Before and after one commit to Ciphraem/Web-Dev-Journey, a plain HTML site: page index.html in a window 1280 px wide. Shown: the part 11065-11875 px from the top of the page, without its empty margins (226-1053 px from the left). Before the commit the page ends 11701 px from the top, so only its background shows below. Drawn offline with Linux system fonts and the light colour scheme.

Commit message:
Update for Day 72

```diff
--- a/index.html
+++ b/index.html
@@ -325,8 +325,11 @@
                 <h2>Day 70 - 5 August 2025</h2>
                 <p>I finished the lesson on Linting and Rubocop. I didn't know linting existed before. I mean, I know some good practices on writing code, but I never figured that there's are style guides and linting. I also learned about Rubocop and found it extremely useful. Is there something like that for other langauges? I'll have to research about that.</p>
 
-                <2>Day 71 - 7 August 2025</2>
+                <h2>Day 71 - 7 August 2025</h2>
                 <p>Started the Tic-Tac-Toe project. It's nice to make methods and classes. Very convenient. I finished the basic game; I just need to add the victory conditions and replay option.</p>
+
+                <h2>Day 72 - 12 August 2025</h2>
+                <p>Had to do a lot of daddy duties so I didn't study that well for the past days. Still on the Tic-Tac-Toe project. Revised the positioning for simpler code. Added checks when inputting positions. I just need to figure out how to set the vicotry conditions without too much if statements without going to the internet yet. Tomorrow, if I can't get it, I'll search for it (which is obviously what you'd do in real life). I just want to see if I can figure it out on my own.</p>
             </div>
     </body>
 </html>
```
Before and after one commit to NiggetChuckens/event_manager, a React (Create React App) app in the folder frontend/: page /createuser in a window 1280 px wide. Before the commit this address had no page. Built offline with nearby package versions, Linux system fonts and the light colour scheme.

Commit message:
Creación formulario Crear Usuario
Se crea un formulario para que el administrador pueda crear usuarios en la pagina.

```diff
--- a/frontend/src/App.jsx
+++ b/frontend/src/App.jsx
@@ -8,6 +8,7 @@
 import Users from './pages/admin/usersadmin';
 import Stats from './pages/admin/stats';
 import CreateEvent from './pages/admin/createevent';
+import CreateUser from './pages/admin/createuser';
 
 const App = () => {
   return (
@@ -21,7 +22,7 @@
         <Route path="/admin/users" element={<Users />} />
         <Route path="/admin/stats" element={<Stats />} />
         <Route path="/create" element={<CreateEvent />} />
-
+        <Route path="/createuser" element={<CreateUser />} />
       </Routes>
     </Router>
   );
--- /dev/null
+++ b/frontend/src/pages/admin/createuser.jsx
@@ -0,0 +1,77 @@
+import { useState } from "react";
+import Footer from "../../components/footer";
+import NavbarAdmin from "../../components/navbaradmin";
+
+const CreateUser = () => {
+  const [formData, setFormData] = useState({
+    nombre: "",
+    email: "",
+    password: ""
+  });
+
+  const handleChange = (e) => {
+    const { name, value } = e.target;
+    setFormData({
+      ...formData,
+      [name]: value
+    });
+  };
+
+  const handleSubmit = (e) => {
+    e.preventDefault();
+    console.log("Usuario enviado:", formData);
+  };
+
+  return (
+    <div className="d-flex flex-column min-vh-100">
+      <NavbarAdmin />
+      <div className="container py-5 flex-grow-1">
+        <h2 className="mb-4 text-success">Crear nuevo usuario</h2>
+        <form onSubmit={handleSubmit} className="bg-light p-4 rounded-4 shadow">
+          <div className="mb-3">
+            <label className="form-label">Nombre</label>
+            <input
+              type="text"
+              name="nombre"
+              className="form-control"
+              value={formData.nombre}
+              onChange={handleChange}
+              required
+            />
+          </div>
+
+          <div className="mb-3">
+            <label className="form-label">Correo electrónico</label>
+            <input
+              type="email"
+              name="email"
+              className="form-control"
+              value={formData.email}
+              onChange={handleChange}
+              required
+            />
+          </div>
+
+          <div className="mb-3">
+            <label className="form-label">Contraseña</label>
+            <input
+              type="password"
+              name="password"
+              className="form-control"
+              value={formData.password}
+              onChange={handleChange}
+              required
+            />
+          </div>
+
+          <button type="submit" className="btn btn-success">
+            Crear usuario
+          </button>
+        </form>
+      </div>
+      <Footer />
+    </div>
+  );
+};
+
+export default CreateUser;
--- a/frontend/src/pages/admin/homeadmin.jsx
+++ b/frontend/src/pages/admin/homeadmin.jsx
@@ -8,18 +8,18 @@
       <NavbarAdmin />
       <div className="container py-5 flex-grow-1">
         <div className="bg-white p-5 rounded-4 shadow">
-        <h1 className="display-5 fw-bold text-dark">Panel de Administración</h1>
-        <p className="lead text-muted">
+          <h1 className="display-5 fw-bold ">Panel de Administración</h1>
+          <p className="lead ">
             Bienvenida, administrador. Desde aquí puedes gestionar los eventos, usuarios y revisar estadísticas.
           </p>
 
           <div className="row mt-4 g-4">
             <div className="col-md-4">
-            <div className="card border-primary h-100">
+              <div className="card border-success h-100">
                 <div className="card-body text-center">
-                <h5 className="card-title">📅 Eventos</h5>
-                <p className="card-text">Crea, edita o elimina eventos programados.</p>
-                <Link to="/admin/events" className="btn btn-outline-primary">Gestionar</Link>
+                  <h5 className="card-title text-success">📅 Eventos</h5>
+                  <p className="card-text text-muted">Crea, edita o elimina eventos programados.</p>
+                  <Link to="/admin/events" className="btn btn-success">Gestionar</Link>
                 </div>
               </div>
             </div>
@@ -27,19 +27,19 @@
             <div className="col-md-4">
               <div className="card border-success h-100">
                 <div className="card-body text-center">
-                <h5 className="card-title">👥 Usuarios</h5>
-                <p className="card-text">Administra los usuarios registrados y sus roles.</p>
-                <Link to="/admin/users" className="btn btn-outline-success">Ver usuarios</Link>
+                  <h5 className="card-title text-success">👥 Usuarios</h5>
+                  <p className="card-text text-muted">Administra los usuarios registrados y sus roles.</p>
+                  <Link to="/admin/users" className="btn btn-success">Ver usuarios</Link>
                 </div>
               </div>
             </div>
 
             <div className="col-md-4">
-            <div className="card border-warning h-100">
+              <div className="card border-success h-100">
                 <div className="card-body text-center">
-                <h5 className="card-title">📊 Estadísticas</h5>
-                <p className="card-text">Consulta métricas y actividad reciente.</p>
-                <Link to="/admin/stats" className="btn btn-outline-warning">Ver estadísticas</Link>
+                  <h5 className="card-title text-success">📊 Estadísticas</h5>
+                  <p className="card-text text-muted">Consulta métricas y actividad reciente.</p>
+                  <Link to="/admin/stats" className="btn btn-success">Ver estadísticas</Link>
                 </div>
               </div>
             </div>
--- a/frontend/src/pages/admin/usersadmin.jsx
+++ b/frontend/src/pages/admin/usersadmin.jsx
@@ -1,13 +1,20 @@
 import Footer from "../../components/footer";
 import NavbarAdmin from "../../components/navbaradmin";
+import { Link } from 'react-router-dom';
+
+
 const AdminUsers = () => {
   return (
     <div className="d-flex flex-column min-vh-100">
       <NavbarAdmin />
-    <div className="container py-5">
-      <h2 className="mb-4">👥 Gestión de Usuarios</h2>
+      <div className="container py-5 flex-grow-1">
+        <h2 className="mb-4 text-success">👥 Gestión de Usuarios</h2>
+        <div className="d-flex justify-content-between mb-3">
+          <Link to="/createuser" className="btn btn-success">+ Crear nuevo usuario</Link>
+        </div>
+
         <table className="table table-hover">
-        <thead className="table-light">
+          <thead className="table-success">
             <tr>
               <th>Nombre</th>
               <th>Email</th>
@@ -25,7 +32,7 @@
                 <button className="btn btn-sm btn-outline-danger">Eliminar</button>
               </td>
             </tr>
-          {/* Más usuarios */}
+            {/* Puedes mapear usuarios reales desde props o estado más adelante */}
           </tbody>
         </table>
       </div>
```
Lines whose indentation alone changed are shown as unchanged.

-------

> [WHAT THE TASK REQUIRES]:
Line by line, retype the records with no changes.

> [FINAL ANSWER]:
Before and after one commit to Ciphraem/Web-Dev-Journey, a plain HTML site: page index.html in a window 1280 px wide. Shown: the part 11065-11875 px from the top of the page, without its empty margins (226-1053 px from the left). Before the commit the page ends 11701 px from the top, so only its background shows below. Drawn offline with Linux system fonts and the light colour scheme.

Commit message:
Update for Day 72

```diff
--- a/index.html
+++ b/index.html
@@ -325,8 +325,11 @@
                 <h2>Day 70 - 5 August 2025</h2>
                 <p>I finished the lesson on Linting and Rubocop. I didn't know linting existed before. I mean, I know some good practices on writing code, but I never figured that there's are style guides and linting. I also learned about Rubocop and found it extremely useful. Is there something like that for other langauges? I'll have to research about that.</p>
 
-                <2>Day 71 - 7 August 2025</2>
+                <h2>Day 71 - 7 August 2025</h2>
                 <p>Started the Tic-Tac-Toe project. It's nice to make methods and classes. Very convenient. I finished the basic game; I just need to add the victory conditions and replay option.</p>
+
+                <h2>Day 72 - 12 August 2025</h2>
+                <p>Had to do a lot of daddy duties so I didn't study that well for the past days. Still on the Tic-Tac-Toe project. Revised the positioning for simpler code. Added checks when inputting positions. I just need to figure out how to set the vicotry conditions without too much if statements without going to the internet yet. Tomorrow, if I can't get it, I'll search for it (which is obviously what you'd do in real life). I just want to see if I can figure it out on my own.</p>
             </div>
     </body>
 </html>
```
Before and after one commit to NiggetChuckens/event_manager, a React (Create React App) app in the folder frontend/: page /createuser in a window 1280 px wide. Before the commit this address had no page. Built offline with nearby package versions, Linux system fonts and the light colour scheme.

Commit message:
Creación formulario Crear Usuario
Se crea un formulario para que el administrador pueda crear usuarios en la pagina.

```diff
--- a/frontend/src/App.jsx
+++ b/frontend/src/App.jsx
@@ -8,6 +8,7 @@
 import Users from './pages/admin/usersadmin';
 import Stats from './pages/admin/stats';
 import CreateEvent from './pages/admin/createevent';
+import CreateUser from './pages/admin/createuser';
 
 const App = () => {
   return (
@@ -21,7 +22,7 @@
         <Route path="/admin/users" element={<Users />} />
         <Route path="/admin/stats" element={<Stats />} />
         <Route path="/create" element={<CreateEvent />} />
-
+        <Route path="/createuser" element={<CreateUser />} />
       </Routes>
     </Router>
   );
--- /dev/null
+++ b/frontend/src/pages/admin/createuser.jsx
@@ -0,0 +1,77 @@
+import { useState } from "react";
+import Footer from "../../components/footer";
+import NavbarAdmin from "../../components/navbaradmin";
+
+const CreateUser = () => {
+  const [formData, setFormData] = useState({
+    nombre: "",
+    email: "",
+    password: ""
+  });
+
+  const handleChange = (e) => {
+    const { name, value } = e.target;
+    setFormData({
+      ...formData,
+      [name]: value
+    });
+  };
+
+  const handleSubmit = (e) => {
+    e.preventDefault();
+    console.log("Usuario enviado:", formData);
+  };
+
+  return (
+    <div className="d-flex flex-column min-vh-100">
+      <NavbarAdmin />
+      <div className="container py-5 flex-grow-1">
+        <h2 className="mb-4 text-success">Crear nuevo usuario</h2>
+        <form onSubmit={handleSubmit} className="bg-light p-4 rounded-4 shadow">
+          <div className="mb-3">
+            <label className="form-label">Nombre</label>
+            <input
+              type="text"
+              name="nombre"
+              className="form-control"
+              value={formData.nombre}
+              onChange={handleChange}
+              required
+            />
+          </div>
+
+          <div className="mb-3">
+            <label className="form-label">Correo electrónico</label>
+            <input
+              type="email"
+              name="email"
+              className="form-control"
+              value={formData.email}
+              onChange={handleChange}
+              required
+            />
+          </div>
+
+          <div className="mb-3">
+            <label className="form-label">Contraseña</label>
+            <input
+              type="password"
+              name="password"
+              className="form-control"
+              value={formData.password}
+              onChange={handleChange}
+              required
+            />
+          </div>
+
+          <button type="submit" className="btn btn-success">
+            Crear usuario
+          </button>
+        </form>
+      </div>
+      <Footer />
+    </div>
+  );
+};
+
+export default CreateUser;
--- a/frontend/src/pages/admin/homeadmin.jsx
+++ b/frontend/src/pages/admin/homeadmin.jsx
@@ -8,18 +8,18 @@
       <NavbarAdmin />
       <div className="container py-5 flex-grow-1">
         <div className="bg-white p-5 rounded-4 shadow">
-        <h1 className="display-5 fw-bold text-dark">Panel de Administración</h1>
-        <p className="lead text-muted">
+          <h1 className="display-5 fw-bold ">Panel de Administración</h1>
+          <p className="lead ">
             Bienvenida, administrador. Desde aquí puedes gestionar los eventos, usuarios y revisar estadísticas.
           </p>
 
           <div className="row mt-4 g-4">
             <div className="col-md-4">
-            <div className="card border-primary h-100">
+              <div className="card border-success h-100">
                 <div className="card-body text-center">
-                <h5 className="card-title">📅 Eventos</h5>
-                <p className="card-text">Crea, edita o elimina eventos programados.</p>
-                <Link to="/admin/events" className="btn btn-outline-primary">Gestionar</Link>
+                  <h5 className="card-title text-success">📅 Eventos</h5>
+                  <p className="card-text text-muted">Crea, edita o elimina eventos programados.</p>
+                  <Link to="/admin/events" className="btn btn-success">Gestionar</Link>
                 </div>
               </div>
             </div>
@@ -27,19 +27,19 @@
             <div className="col-md-4">
               <div className="card border-success h-100">
                 <div className="card-body text-center">
-                <h5 className="card-title">👥 Usuarios</h5>
-                <p className="card-text">Administra los usuarios registrados y sus roles.</p>
-                <Link to="/admin/users" className="btn btn-outline-success">Ver usuarios</Link>
+                  <h5 className="card-title text-success">👥 Usuarios</h5>
+                  <p className="card-text text-muted">Administra los usuarios registrados y sus roles.</p>
+                  <Link to="/admin/users" className="btn btn-success">Ver usuarios</Link>
                 </div>
               </div>
             </div>
 
             <div className="col-md-4">
-            <div className="card border-warning h-100">
+              <div className="card border-success h-100">
                 <div className="card-body text-center">
-                <h5 className="card-title">📊 Estadísticas</h5>
-                <p className="card-text">Consulta métricas y actividad reciente.</p>
-                <Link to="/admin/stats" className="btn btn-outline-warning">Ver estadísticas</Link>
+                  <h5 className="card-title text-success">📊 Estadísticas</h5>
+                  <p className="card-text text-muted">Consulta métricas y actividad reciente.</p>
+                  <Link to="/admin/stats" className="btn btn-success">Ver estadísticas</Link>
                 </div>
               </div>
             </div>
--- a/frontend/src/pages/admin/usersadmin.jsx
+++ b/frontend/src/pages/admin/usersadmin.jsx
@@ -1,13 +1,20 @@
 import Footer from "../../components/footer";
 import NavbarAdmin from "../../components/navbaradmin";
+import { Link } from 'react-router-dom';
+
+
 const AdminUsers = () => {
   return (
     <div className="d-flex flex-column min-vh-100">
       <NavbarAdmin />
-    <div className="container py-5">
-      <h2 className="mb-4">👥 Gestión de Usuarios</h2>
+      <div className="container py-5 flex-grow-1">
+        <h2 className="mb-4 text-success">👥 Gestión de Usuarios</h2>
+        <div className="d-flex justify-content-between mb-3">
+          <Link to="/createuser" className="btn btn-success">+ Crear nuevo usuario</Link>
+        </div>
+
         <table className="table table-hover">
-        <thead className="table-light">
+          <thead className="table-success">
             <tr>
               <th>Nombre</th>
               <th>Email</th>
@@ -25,7 +32,7 @@
                 <button className="btn btn-sm btn-outline-danger">Eliminar</button>
               </td>
             </tr>
-          {/* Más usuarios */}
+            {/* Puedes mapear usuarios reales desde props o estado más adelante */}
           </tbody>
         </table>
       </div>
```
Lines whose indentation alone changed are shown as unchanged.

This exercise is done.